Brief: Leave out the images and set down the records below exactly.

Dataset content:
[Start of section]
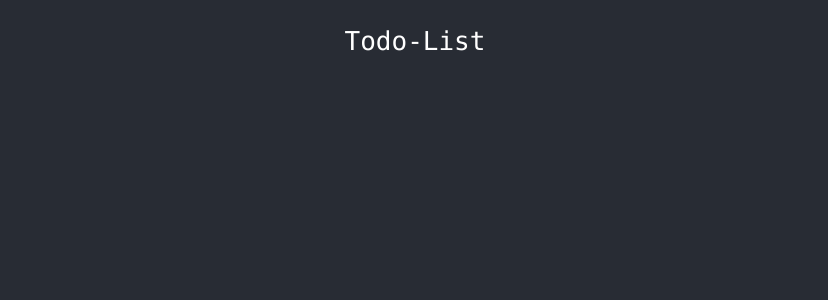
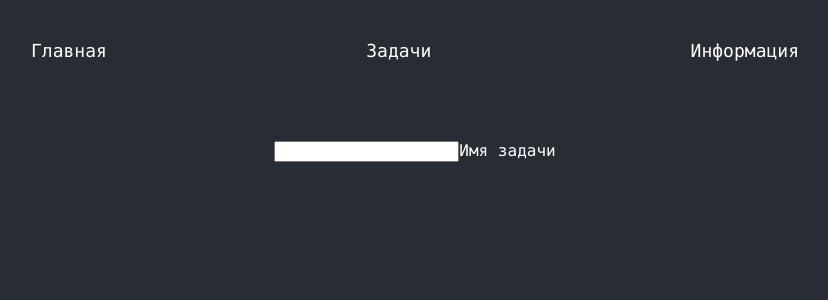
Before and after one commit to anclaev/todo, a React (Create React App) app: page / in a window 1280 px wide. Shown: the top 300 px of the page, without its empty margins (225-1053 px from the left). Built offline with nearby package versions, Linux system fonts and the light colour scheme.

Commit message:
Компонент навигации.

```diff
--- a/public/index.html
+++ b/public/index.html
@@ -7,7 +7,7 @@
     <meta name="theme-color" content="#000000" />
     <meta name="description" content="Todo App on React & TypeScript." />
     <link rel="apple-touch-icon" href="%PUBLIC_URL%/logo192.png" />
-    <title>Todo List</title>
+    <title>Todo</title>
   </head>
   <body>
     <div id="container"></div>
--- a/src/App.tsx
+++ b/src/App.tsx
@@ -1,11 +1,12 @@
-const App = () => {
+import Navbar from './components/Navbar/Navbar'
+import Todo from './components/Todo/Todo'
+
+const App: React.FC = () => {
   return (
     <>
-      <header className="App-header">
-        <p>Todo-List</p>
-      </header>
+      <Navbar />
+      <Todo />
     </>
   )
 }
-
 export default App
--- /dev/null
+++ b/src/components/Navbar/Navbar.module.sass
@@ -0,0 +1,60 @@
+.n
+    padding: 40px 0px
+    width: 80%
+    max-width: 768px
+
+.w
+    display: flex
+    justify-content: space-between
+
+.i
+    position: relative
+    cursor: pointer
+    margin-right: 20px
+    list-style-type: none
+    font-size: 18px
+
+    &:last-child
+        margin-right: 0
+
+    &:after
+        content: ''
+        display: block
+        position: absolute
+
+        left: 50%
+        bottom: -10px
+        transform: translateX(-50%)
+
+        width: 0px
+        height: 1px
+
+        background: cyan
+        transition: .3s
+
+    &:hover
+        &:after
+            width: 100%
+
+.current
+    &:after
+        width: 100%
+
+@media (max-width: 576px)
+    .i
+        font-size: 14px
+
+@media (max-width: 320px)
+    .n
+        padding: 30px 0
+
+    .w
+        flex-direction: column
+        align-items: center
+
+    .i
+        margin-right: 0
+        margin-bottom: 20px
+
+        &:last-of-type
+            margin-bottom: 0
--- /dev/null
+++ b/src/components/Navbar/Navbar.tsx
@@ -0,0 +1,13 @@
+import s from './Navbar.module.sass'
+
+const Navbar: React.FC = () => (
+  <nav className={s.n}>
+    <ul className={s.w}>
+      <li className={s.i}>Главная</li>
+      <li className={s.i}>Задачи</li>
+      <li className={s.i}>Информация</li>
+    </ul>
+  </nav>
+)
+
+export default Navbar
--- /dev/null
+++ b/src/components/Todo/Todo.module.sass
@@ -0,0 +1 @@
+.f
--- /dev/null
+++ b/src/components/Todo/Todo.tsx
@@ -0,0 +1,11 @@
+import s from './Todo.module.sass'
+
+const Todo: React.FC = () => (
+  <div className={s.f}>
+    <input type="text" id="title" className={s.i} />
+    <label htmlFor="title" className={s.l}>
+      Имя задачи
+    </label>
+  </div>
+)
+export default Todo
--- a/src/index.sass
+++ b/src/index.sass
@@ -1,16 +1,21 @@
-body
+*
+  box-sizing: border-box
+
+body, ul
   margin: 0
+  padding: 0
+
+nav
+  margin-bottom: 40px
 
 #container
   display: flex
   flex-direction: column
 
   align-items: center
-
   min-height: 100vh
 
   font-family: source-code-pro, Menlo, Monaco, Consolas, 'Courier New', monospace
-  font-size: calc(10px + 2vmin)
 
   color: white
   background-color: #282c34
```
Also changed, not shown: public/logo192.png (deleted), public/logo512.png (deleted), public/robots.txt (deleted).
[End of section]
Response for this exercise:
Before and after one commit to anclaev/todo, a React (Create React App) app: page / in a window 1280 px wide. Shown: the top 300 px of the page, without its empty margins (225-1053 px from the left). Built offline with nearby package versions, Linux system fonts and the light colour scheme.

Commit message:
Компонент навигации.

```diff
--- a/public/index.html
+++ b/public/index.html
@@ -7,7 +7,7 @@
     <meta name="theme-color" content="#000000" />
     <meta name="description" content="Todo App on React & TypeScript." />
     <link rel="apple-touch-icon" href="%PUBLIC_URL%/logo192.png" />
-    <title>Todo List</title>
+    <title>Todo</title>
   </head>
   <body>
     <div id="container"></div>
--- a/src/App.tsx
+++ b/src/App.tsx
@@ -1,11 +1,12 @@
-const App = () => {
+import Navbar from './components/Navbar/Navbar'
+import Todo from './components/Todo/Todo'
+
+const App: React.FC = () => {
   return (
     <>
-      <header className="App-header">
-        <p>Todo-List</p>
-      </header>
+      <Navbar />
+      <Todo />
     </>
   )
 }
-
 export default App
--- /dev/null
+++ b/src/components/Navbar/Navbar.module.sass
@@ -0,0 +1,60 @@
+.n
+    padding: 40px 0px
+    width: 80%
+    max-width: 768px
+
+.w
+    display: flex
+    justify-content: space-between
+
+.i
+    position: relative
+    cursor: pointer
+    margin-right: 20px
+    list-style-type: none
+    font-size: 18px
+
+    &:last-child
+        margin-right: 0
+
+    &:after
+        content: ''
+        display: block
+        position: absolute
+
+        left: 50%
+        bottom: -10px
+        transform: translateX(-50%)
+
+        width: 0px
+        height: 1px
+
+        background: cyan
+        transition: .3s
+
+    &:hover
+        &:after
+            width: 100%
+
+.current
+    &:after
+        width: 100%
+
+@media (max-width: 576px)
+    .i
+        font-size: 14px
+
+@media (max-width: 320px)
+    .n
+        padding: 30px 0
+
+    .w
+        flex-direction: column
+        align-items: center
+
+    .i
+        margin-right: 0
+        margin-bottom: 20px
+
+        &:last-of-type
+            margin-bottom: 0
--- /dev/null
+++ b/src/components/Navbar/Navbar.tsx
@@ -0,0 +1,13 @@
+import s from './Navbar.module.sass'
+
+const Navbar: React.FC = () => (
+  <nav className={s.n}>
+    <ul className={s.w}>
+      <li className={s.i}>Главная</li>
+      <li className={s.i}>Задачи</li>
+      <li className={s.i}>Информация</li>
+    </ul>
+  </nav>
+)
+
+export default Navbar
--- /dev/null
+++ b/src/components/Todo/Todo.module.sass
@@ -0,0 +1 @@
+.f
--- /dev/null
+++ b/src/components/Todo/Todo.tsx
@@ -0,0 +1,11 @@
+import s from './Todo.module.sass'
+
+const Todo: React.FC = () => (
+  <div className={s.f}>
+    <input type="text" id="title" className={s.i} />
+    <label htmlFor="title" className={s.l}>
+      Имя задачи
+    </label>
+  </div>
+)
+export default Todo
--- a/src/index.sass
+++ b/src/index.sass
@@ -1,16 +1,21 @@
-body
+*
+  box-sizing: border-box
+
+body, ul
   margin: 0
+  padding: 0
+
+nav
+  margin-bottom: 40px
 
 #container
   display: flex
   flex-direction: column
 
   align-items: center
-
   min-height: 100vh
 
   font-family: source-code-pro, Menlo, Monaco, Consolas, 'Courier New', monospace
-  font-size: calc(10px + 2vmin)
 
   color: white
   background-color: #282c34
```
Also changed, not shown: public/logo192.png (deleted), public/logo512.png (deleted), public/robots.txt (deleted).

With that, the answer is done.